| THE TASK |
Scan the entries for the word "remove" and return every line that has it.

Source data
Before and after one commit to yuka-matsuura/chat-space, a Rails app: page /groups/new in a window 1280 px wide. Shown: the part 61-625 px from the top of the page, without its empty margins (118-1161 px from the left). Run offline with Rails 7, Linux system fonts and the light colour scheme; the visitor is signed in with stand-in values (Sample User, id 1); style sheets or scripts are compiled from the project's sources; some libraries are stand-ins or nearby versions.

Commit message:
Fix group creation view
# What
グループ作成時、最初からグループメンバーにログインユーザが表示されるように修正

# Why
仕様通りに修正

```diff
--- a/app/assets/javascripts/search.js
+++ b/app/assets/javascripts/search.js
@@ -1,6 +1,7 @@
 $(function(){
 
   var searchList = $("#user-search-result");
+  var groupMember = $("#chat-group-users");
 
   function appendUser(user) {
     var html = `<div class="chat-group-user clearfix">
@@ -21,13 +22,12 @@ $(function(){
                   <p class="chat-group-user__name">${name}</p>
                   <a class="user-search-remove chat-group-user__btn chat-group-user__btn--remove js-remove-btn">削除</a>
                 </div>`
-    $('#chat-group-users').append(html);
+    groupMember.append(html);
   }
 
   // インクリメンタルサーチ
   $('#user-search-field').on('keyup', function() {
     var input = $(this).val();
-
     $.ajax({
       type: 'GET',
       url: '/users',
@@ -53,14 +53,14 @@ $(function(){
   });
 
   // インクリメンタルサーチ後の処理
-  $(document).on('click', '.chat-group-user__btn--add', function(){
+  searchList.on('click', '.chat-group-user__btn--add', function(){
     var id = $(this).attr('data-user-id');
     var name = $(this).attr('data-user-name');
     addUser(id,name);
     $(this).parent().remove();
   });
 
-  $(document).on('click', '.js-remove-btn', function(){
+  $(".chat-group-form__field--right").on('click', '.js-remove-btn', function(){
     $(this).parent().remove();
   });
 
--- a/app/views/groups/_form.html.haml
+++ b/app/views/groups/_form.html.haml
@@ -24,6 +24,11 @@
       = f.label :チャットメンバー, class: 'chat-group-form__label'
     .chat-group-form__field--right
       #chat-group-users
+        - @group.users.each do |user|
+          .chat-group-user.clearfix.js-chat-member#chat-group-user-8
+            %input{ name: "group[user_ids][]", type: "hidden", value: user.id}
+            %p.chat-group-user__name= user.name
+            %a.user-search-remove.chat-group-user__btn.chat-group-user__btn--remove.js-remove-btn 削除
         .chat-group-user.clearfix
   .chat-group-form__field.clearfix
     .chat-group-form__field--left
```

| WORKED SOLUTION |
                   <a class="user-search-remove chat-group-user__btn chat-group-user__btn--remove js-remove-btn">削除</a>
     $(this).parent().remove();
-  $(document).on('click', '.js-remove-btn', function(){
+  $(".chat-group-form__field--right").on('click', '.js-remove-btn', function(){
     $(this).parent().remove();
+            %a.user-search-remove.chat-group-user__btn.chat-group-user__btn--remove.js-remove-btn 削除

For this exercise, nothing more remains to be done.